DIG Pressure Compensating (PC) Drip Emitters are designed to produce a consistent flow rate over a pressure range of 10 to 45 PSI. DIG PC drip emitters are continuously adjusting to varying water pressures, ensuring a constant flow from each drip emitter regardless of pressure fluctuations or varying elevations along the line. The PC drip emitters are available in 1, 2 and 4 GPH and includes models, B221B (1-GPH, pack of 10), B222B (2-GPH, pack of 10) and B224B (4-GPH, pack of 10). Used for shrubs groundcovers and trees, DIG PC drip emitters offer a convenient way to water both new and existing landscapes, including difficult terrain such as slopes, oddly shaped areas and sites with high winds.
|B221B & B221B-25PC||1 GPH Pressure Compensating (PC) Drip Emitters (pack of 10 and pack of 25) ||Black|
|B222B & B222B-25PC||2 GPH Pressure Compensating (PC) Drip Emitters (pack of 10 and pack of 25) ||Green|
|B224B & B224B-25PC||4 GPH Pressure Compensating (PC) Drip Emitters (pack of 10 and pack of 25) ||Red|
The 1, 2 and 4 GPH PC Drip Emitters contain a silicon diaphragm that continuously adjusts to varying water pressures and at the same time allows particles to pass through the drip emitter’s water passage, providing reliable performance and a longer life. This method of flushing with a large flow path allows the drip emitters to operate at optimal flow rates under extreme conditions. These three models of PC Drip Emitters discharge the same amount of water under a pressure range of 10 to 45 PSI, allowing for higher uniformity and longer lateral run on any topography. This feature allows the number of drip emitters on a single drip tubing to be maximized while maintaining an even flow rate from each emitter along the line.
Install the drip emitters using one of two methods; either directly into the drip tubing, or at the end of the micro tubing. Within the layout, we highly suggest that a minimum of two drip emitters should be placed on opposite sides, under the plant canopy, centered between the plant trunk and the plant canopy edge.
When using single drip emitters, it is important to select the correct flow rate in order to achieve a wetted pattern shape that can cover at least 70% of the plant root zone. In sandy soil, water tends to drain quickly (gravitational force) with little lateral movement, so applying a higher flow rate over a given time period will produce a wider pattern. Using .5 GPH drip emitters for one hour will provide a smaller wetted area then using 1 GPH for the same time, due to the soil characteristics.
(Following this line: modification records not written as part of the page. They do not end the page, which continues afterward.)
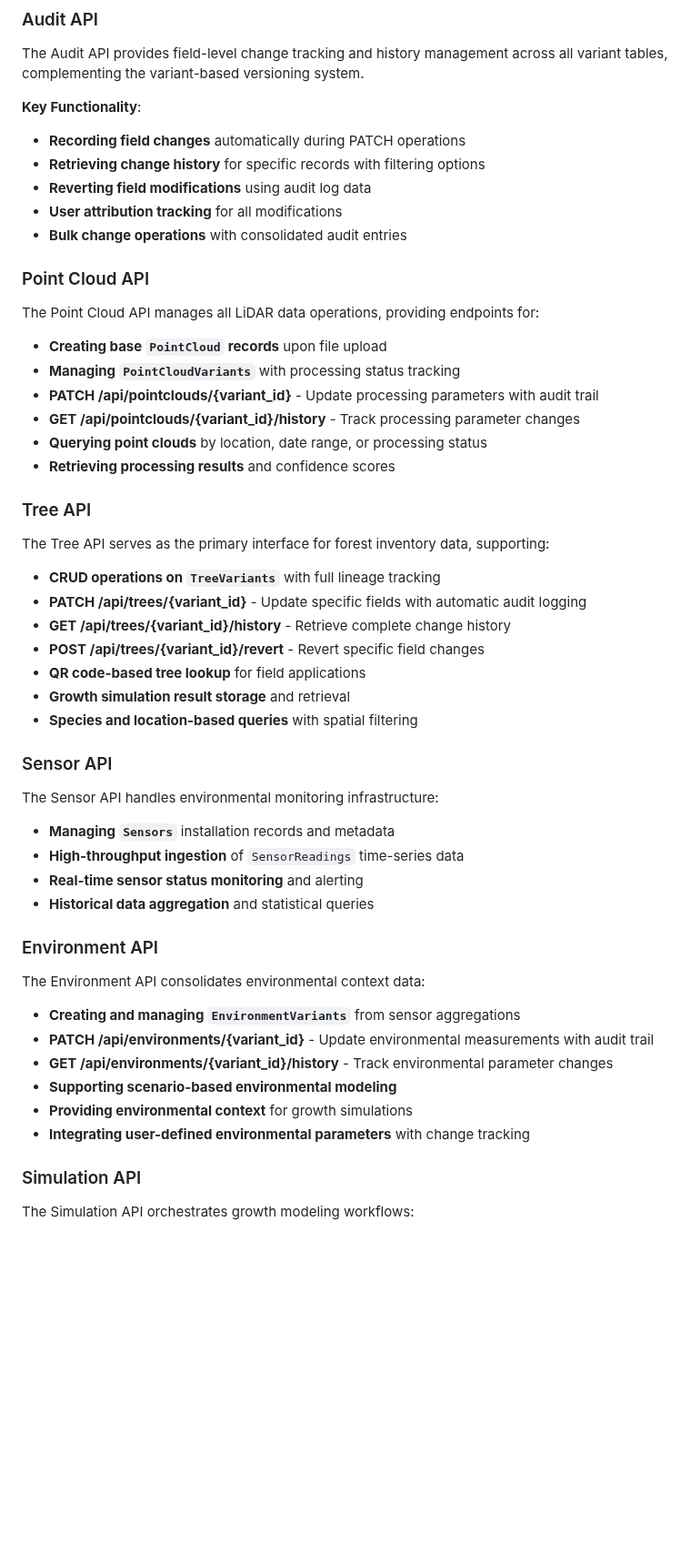
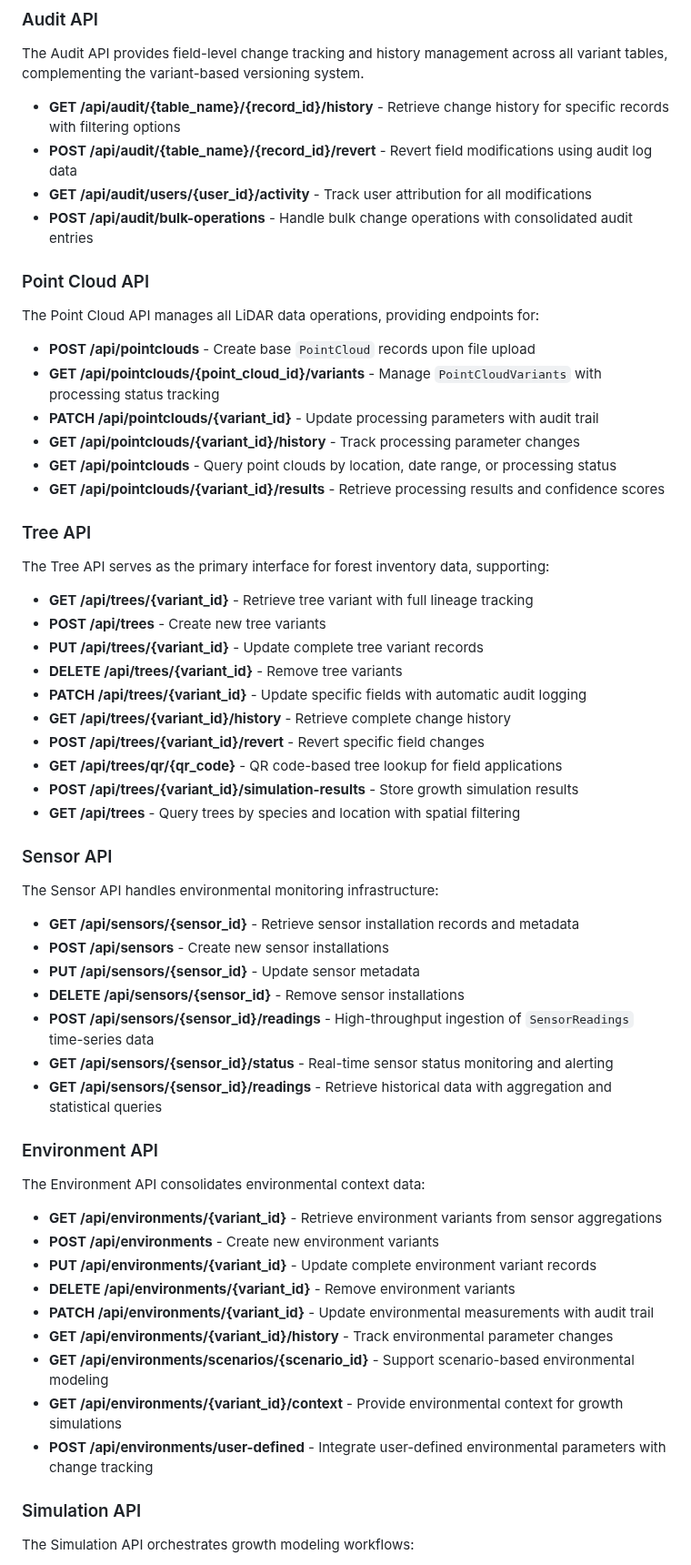
Before and after one commit to XRFutureForests/digital-twin-db, a Markdown page: docs/architecture/api.md, the part around one of its changes. Shown at 91% size. GitHub-like rendering; blank space fills up the shorter version.

```diff
--- a/docs/architecture/api.md
+++ b/docs/architecture/api.md
@@ -95,56 +95,62 @@ linkStyle 0,1,2,3,4,5,6,7,8,9,10,11,12,13,14,15,16,17,18,19,20,21,22,23,24,25,26
 
 The Audit API provides field-level change tracking and history management across all variant tables, complementing the variant-based versioning system.
 
-**Key Functionality**:
-
-- **Recording field changes** automatically during PATCH operations
-- **Retrieving change history** for specific records with filtering options
-- **Reverting field modifications** using audit log data
-- **User attribution tracking** for all modifications
-- **Bulk change operations** with consolidated audit entries
+- **GET /api/audit/{table_name}/{record_id}/history** - Retrieve change history for specific records with filtering options
+- **POST /api/audit/{table_name}/{record_id}/revert** - Revert field modifications using audit log data
+- **GET /api/audit/users/{user_id}/activity** - Track user attribution for all modifications
+- **POST /api/audit/bulk-operations** - Handle bulk change operations with consolidated audit entries
 
 ### Point Cloud API
 
 The Point Cloud API manages all LiDAR data operations, providing endpoints for:
 
-- **Creating base `PointCloud` records** upon file upload
-- **Managing `PointCloudVariants`** with processing status tracking
+- **POST /api/pointclouds** - Create base `PointCloud` records upon file upload
+- **GET /api/pointclouds/{point_cloud_id}/variants** - Manage `PointCloudVariants` with processing status tracking
 - **PATCH /api/pointclouds/{variant_id}** - Update processing parameters with audit trail
 - **GET /api/pointclouds/{variant_id}/history** - Track processing parameter changes
-- **Querying point clouds** by location, date range, or processing status
-- **Retrieving processing results** and confidence scores
+- **GET /api/pointclouds** - Query point clouds by location, date range, or processing status
+- **GET /api/pointclouds/{variant_id}/results** - Retrieve processing results and confidence scores
 
 ### Tree API
 
 The Tree API serves as the primary interface for forest inventory data, supporting:
 
-- **CRUD operations on `TreeVariants`** with full lineage tracking
+- **GET /api/trees/{variant_id}** - Retrieve tree variant with full lineage tracking
+- **POST /api/trees** - Create new tree variants
+- **PUT /api/trees/{variant_id}** - Update complete tree variant records
+- **DELETE /api/trees/{variant_id}** - Remove tree variants
 - **PATCH /api/trees/{variant_id}** - Update specific fields with automatic audit logging
 - **GET /api/trees/{variant_id}/history** - Retrieve complete change history
 - **POST /api/trees/{variant_id}/revert** - Revert specific field changes
-- **QR code-based tree lookup** for field applications
-- **Growth simulation result storage** and retrieval
-- **Species and location-based queries** with spatial filtering
+- **GET /api/trees/qr/{qr_code}** - QR code-based tree lookup for field applications
+- **POST /api/trees/{variant_id}/simulation-results** - Store growth simulation results
+- **GET /api/trees** - Query trees by species and location with spatial filtering
 
 ### Sensor API
 
 The Sensor API handles environmental monitoring infrastructure:
 
-- **Managing `Sensors`** installation records and metadata
-- **High-throughput ingestion** of `SensorReadings` time-series data
-- **Real-time sensor status monitoring** and alerting
-- **Historical data aggregation** and statistical queries
+- **GET /api/sensors/{sensor_id}** - Retrieve sensor installation records and metadata
+- **POST /api/sensors** - Create new sensor installations
+- **PUT /api/sensors/{sensor_id}** - Update sensor metadata
+- **DELETE /api/sensors/{sensor_id}** - Remove sensor installations
+- **POST /api/sensors/{sensor_id}/readings** - High-throughput ingestion of `SensorReadings` time-series data
+- **GET /api/sensors/{sensor_id}/status** - Real-time sensor status monitoring and alerting
+- **GET /api/sensors/{sensor_id}/readings** - Retrieve historical data with aggregation and statistical queries
 
 ### Environment API
 
 The Environment API consolidates environmental context data:
 
-- **Creating and managing `EnvironmentVariants`** from sensor aggregations
+- **GET /api/environments/{variant_id}** - Retrieve environment variants from sensor aggregations
+- **POST /api/environments** - Create new environment variants
+- **PUT /api/environments/{variant_id}** - Update complete environment variant records
+- **DELETE /api/environments/{variant_id}** - Remove environment variants
 - **PATCH /api/environments/{variant_id}** - Update environmental measurements with audit trail
 - **GET /api/environments/{variant_id}/history** - Track environmental parameter changes
-- **Supporting scenario-based environmental modeling**
-- **Providing environmental context** for growth simulations
-- **Integrating user-defined environmental parameters** with change tracking
+- **GET /api/environments/scenarios/{scenario_id}** - Support scenario-based environmental modeling
+- **GET /api/environments/{variant_id}/context** - Provide environmental context for growth simulations
+- **POST /api/environments/user-defined** - Integrate user-defined environmental parameters with change tracking
 
 ### Simulation API
 
```
Also changed, not shown: other parts of docs/architecture/api.md (+7 -48 lines), docs/architecture/database.md (+0 -29 lines), docs/architecture/services.md (+4 -4 lines).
One of the most common installation errors in installing drip irrigation is using too few emitters. All too often only a single emitter with preset flow is placed at the base of a newly planted tree, shrub or rose. In clay soils, a single drip emitter can wet a three to four foot diameter; on sandy soils, the same layout using the same drip emitter will only wet an area of a few inches. Given the fact that plant roots can grow up to a few feet a year depending on the plant and location, after one year the diameter of the root system would be much larger than the area covered by the one drip emitter. A single drip emitter per tree or shrub could restrict root development as early as the first year after planting if flow is not adjusted or a drip emitter is not added. We highly recommend adding more than one drip emitter per plant, depending on plant size.
Basic installation recommendations for this product include first reviewing the area and then making a drawing of the garden or site with your preferred layout. If automation is required, use one of DIG’s hose end timers or battery operated controllers. The ideal controller should have flexible scheduling and two to four start times per day for added flexibility.
Recommendations: Wrap all male pipe thread fittings with Teflon tape. Do not use pipe cement on the valve as it will damage the valve and void the warranty.